So, you’re a guy hovering at around six feet or more, weighing in at over 200 pounds — do you qualify for #bigguytwitter?
Men, often with big muscles, are popping up on Twitter feeds currently, with the hashtag #bigguytwitter becoming a trending topic. The interesting thing is, #bigguytwitter is featuring all kinds of men with muscles — or not — and they are more or less positive posts. Would #biggirltwitter get the same action?
Many people believe probably not. In fact, there are claims that #biggirltwitter would result in a whole lot of body shaming, among other things. While some have suggested that #biggirltwitter might attract fetishists, the reality is that there are more who might find #bigguytwitter more appealing than a corresponding hashtag for women.
— honey dip (@NayBossin) May 10, 2016
Whitney Way Thore of My Big Fat Fabulous Life learned just how destructive body shaming was. According to Toronto Star, Thore gained 100 pounds in a year while unknowingly living with polycystic ovarian syndrome.

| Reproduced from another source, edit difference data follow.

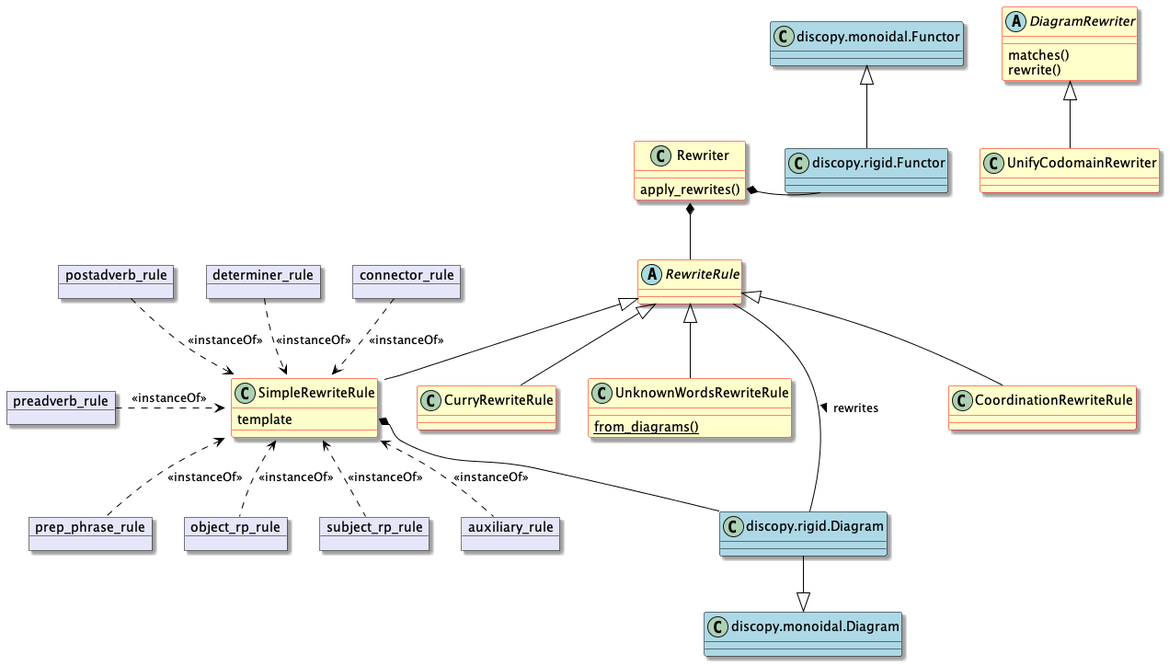
blakewilsonquantinuum/lambeq-public keeps this PlantUML diagram as docs/puml/img/rewrite.png. Above is the earlier version.
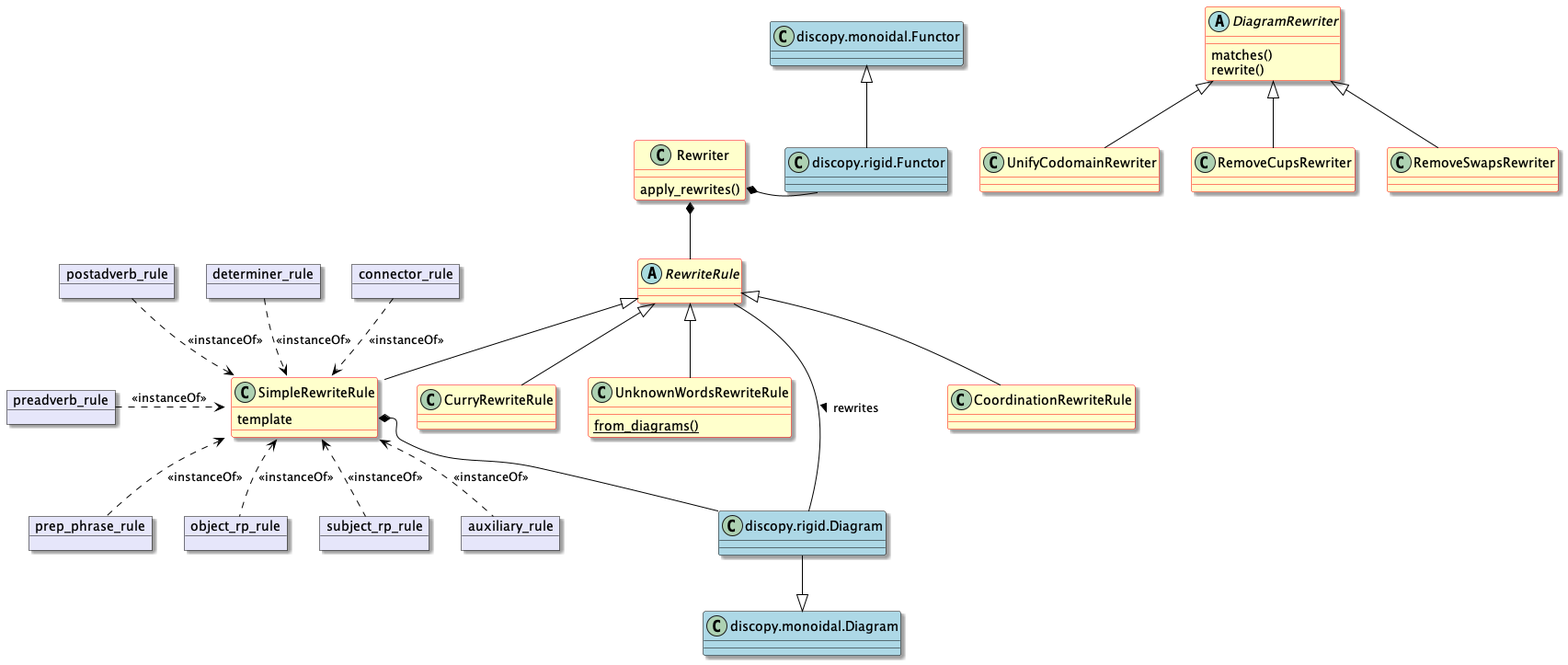
The same file after the commit.

Diff of the diagram source:
```diff
@@ -31,6 +31,8 @@
   rewrite()
 }
 class UnifyCodomainRewriter {}
+class RemoveCupsRewriter {}
+class RemoveSwapsRewriter {}
 
 class discopy.monoidal.Diagram #back:lightblue;line:black
 class discopy.rigid.Diagram #back:lightblue;line:black
@@ -52,6 +54,8 @@
 RewriteRule <|-- UnknownWordsRewriteRule
 
 DiagramRewriter <|-- UnifyCodomainRewriter
+DiagramRewriter <|-- RemoveCupsRewriter
+DiagramRewriter <|-- RemoveSwapsRewriter
 
 Rewriter *-d- RewriteRule
 SimpleRewriteRule::template *-- discopy.rigid.Diagram
```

She said that she lived with being publicly ridiculed for her weight while teaching English in South Korea, and it was when she returned stateside and was called a “fat a**” by a group as she left the gym that she was tired of being the butt of the joke. As a result, she founded No Body Shame, an organization devoted to helping people learn to overcome the effects of societal-induced shame for a variety of reasons.
So why would #bigguytwitter trend while #biggirltwitter would get ridiculed?
Tall and muscular men — or even taller men who are broad shouldered but may have something of a paunch — represent power and the ability to look after themselves and support their family. It’s instinctive, to an extent; women are drawn to bigger men in large part because they look more capable, according to Venusian Arts writer Prophet.
“The basic survival value calculation is that larger = stronger = more capable of surviving,” he writes. “So this is an advantage to us bigger guys once we have a woman attracted as it will be easier for her to feel safer and therefore more comfortable when she’s with us.”
Jezebel unintentionally discussed why #biggirltwitter would never be as popular as #bigguytwitter when they looked at the episode of Louie called “So Did the Fat Lady.” Sarah Baker, who plays a self-professed “fat girl,” who asks star Louis C.K. out twice, but is turned down, puts Louis in his place perfectly.
“Look, I really like you, you’re truly a good guy, I think,” she tells Louis in the episode. “I’m so sorry. I’m picking you. On behalf of all the fat girls, I’m making you represent all the guys. Why do you hate us so much? What is is about the basics of human happiness, feeling attractive, feeling loved, having guys chase after us, that’s just not in the cards for us? Nope. Not for us. How is that fair? And why am I supposed to just accept it?”
I’m 6’5″ 235lbs next to my 7′ tall cousin Travis & next to my normal-sized cousin Chris #BigGuyTwitter pic.twitter.com/bWXnmTYzO8
— Ben Myers (@BenMyersOnline) May 10, 2016
Somehow, we celebrate #bigguytwitter and when it comes to #biggirltwitter, we are expecting slander and hurtful comments. We are all part of the human race, regardless of size; unfortunately, #bigguytwitter has become something that countless men are looking to post to while big girls continue to be insulted when they should find equal support.
Unfortunately, we continue to be drawn to bigger men. Perhaps it is instinctive, but why are people denigrating big girls as #bigguytwitter continues to trend? As of this writing, the hashtag has hit roughly 63,000 tweets; #tallgirltwitter has recently hit as well. By comparison, though, #tallgirltwitter is seeing people post both height and weight. The bottom line is, why can’t we just respect people for who they are, regardless of whether they are big or small?
[Photo by Ethan Miller/Getty Images]